TASK DESCRIPTION ▸
If a line in the data contains "maximum", copy it out.
====
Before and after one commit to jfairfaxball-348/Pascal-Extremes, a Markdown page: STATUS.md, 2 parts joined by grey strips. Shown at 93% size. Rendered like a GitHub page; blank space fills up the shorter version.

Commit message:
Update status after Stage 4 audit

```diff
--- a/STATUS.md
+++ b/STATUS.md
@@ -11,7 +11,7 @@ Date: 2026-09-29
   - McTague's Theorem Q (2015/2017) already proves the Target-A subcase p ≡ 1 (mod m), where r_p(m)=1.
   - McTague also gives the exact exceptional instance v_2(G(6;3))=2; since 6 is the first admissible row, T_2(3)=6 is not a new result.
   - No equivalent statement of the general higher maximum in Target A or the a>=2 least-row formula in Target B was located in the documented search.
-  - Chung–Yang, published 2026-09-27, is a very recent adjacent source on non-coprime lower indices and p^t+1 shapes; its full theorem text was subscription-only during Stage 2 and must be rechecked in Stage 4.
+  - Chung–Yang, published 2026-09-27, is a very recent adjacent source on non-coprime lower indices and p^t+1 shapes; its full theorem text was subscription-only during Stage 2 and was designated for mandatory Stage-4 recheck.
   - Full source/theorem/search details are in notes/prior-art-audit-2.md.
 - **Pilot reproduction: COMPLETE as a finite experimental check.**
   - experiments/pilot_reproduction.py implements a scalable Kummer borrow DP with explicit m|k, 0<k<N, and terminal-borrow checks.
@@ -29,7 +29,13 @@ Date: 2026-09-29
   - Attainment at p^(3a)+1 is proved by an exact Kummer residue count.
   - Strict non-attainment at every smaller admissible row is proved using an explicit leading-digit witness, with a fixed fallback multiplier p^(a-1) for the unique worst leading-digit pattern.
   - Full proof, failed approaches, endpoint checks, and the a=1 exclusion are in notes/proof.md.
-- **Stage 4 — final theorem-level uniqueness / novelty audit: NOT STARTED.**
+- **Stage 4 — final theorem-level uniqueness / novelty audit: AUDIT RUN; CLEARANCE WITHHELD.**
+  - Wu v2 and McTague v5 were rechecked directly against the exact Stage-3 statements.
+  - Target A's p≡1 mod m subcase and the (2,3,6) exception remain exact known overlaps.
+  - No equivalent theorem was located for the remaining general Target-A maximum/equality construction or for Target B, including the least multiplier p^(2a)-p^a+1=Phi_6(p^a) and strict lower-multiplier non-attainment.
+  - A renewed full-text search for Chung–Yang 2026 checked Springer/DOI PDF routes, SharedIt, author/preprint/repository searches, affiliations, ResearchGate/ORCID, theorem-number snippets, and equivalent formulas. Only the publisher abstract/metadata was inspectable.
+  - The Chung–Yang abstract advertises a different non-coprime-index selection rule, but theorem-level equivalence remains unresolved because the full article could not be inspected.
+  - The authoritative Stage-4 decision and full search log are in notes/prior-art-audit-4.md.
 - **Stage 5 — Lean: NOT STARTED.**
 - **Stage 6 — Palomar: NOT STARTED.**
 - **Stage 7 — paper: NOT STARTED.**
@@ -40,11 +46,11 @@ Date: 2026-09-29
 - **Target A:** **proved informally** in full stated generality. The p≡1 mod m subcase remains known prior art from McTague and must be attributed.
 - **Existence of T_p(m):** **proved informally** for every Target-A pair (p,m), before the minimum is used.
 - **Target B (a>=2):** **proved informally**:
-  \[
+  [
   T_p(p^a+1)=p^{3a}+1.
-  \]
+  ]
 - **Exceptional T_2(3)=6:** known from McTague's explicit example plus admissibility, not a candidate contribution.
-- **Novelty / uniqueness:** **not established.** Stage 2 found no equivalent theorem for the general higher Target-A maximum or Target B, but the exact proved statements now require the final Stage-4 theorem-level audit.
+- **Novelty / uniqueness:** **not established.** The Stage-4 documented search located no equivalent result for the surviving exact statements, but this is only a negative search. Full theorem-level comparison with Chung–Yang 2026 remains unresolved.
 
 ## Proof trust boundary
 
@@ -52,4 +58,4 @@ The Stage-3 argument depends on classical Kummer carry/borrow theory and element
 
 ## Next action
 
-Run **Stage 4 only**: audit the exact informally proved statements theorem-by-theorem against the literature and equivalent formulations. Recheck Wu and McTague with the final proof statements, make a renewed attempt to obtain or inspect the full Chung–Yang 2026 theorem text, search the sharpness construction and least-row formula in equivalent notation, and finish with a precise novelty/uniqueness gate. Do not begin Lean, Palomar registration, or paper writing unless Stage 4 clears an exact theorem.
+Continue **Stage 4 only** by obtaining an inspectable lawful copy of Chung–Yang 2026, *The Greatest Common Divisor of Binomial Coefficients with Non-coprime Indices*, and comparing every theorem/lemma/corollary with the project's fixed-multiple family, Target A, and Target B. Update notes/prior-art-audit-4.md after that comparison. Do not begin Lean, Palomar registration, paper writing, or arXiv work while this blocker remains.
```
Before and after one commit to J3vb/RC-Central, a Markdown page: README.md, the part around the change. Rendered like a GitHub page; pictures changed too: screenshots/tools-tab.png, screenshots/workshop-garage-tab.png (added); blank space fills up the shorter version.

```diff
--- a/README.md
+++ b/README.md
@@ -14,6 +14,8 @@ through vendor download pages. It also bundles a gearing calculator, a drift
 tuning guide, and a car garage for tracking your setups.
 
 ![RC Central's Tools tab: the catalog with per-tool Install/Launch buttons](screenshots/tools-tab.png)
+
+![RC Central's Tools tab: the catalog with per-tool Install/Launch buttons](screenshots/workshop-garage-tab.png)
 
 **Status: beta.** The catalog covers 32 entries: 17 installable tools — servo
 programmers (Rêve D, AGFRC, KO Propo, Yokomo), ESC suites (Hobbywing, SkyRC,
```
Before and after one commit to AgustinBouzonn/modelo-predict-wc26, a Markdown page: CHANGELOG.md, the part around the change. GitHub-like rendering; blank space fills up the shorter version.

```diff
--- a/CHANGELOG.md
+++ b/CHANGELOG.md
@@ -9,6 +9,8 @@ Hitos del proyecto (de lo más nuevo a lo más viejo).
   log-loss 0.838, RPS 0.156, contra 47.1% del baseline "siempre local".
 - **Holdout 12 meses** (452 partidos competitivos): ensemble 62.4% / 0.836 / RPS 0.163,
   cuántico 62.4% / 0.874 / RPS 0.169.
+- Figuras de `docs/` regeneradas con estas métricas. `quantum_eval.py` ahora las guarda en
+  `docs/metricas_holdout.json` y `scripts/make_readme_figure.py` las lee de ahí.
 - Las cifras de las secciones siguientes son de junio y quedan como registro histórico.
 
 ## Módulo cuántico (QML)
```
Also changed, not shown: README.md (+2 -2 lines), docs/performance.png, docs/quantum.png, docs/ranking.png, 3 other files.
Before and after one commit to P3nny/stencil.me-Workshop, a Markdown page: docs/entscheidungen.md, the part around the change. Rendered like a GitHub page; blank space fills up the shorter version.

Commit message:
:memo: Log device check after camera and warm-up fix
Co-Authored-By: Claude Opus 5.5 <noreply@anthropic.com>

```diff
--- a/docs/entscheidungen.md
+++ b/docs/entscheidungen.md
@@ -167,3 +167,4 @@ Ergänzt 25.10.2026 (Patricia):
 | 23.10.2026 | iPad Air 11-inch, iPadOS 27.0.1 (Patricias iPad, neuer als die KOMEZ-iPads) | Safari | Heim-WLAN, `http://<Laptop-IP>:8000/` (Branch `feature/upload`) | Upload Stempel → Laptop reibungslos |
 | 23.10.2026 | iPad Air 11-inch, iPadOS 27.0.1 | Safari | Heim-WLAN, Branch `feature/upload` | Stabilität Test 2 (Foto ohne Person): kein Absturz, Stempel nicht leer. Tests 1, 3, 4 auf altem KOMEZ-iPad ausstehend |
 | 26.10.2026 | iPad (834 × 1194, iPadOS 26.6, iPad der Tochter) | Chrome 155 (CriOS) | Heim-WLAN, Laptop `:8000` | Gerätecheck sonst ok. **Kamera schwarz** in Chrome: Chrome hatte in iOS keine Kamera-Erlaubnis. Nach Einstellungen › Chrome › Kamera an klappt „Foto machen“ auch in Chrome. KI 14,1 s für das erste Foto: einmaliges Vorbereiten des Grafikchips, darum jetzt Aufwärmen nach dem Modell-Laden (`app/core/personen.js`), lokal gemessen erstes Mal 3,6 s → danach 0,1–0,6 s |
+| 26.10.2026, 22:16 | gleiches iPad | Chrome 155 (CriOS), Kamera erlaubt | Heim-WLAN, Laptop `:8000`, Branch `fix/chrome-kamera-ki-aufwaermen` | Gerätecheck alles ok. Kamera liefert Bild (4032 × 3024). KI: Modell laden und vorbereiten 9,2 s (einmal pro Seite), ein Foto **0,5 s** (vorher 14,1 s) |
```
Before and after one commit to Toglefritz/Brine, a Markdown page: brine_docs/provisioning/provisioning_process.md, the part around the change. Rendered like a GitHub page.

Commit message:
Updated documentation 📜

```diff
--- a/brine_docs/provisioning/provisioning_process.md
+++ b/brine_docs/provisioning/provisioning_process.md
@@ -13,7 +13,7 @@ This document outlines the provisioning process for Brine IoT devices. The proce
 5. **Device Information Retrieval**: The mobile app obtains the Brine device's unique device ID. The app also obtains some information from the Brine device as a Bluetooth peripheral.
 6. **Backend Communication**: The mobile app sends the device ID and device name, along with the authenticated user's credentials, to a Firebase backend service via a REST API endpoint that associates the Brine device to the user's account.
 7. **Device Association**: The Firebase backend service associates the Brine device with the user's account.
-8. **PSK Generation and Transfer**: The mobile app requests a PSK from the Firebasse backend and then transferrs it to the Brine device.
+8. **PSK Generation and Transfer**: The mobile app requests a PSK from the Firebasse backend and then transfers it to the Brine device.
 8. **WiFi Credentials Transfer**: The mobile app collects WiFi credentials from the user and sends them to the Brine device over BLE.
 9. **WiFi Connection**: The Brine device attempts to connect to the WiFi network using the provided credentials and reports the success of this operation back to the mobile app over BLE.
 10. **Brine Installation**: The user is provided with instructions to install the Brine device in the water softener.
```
====
YOUR RESPONSE ▸
   - No equivalent statement of the general higher maximum in Target A or the a>=2 least-row formula in Target B was located in the documented search.
+  - No equivalent theorem was located for the remaining general Target-A maximum/equality construction or for Target B, including the least multiplier p^(2a)-p^a+1=Phi_6(p^a) and strict lower-multiplier non-attainment.
-- **Novelty / uniqueness:** **not established.** Stage 2 found no equivalent theorem for the general higher Target-A maximum or Target B, but the exact proved statements now require the final Stage-4 theorem-level audit.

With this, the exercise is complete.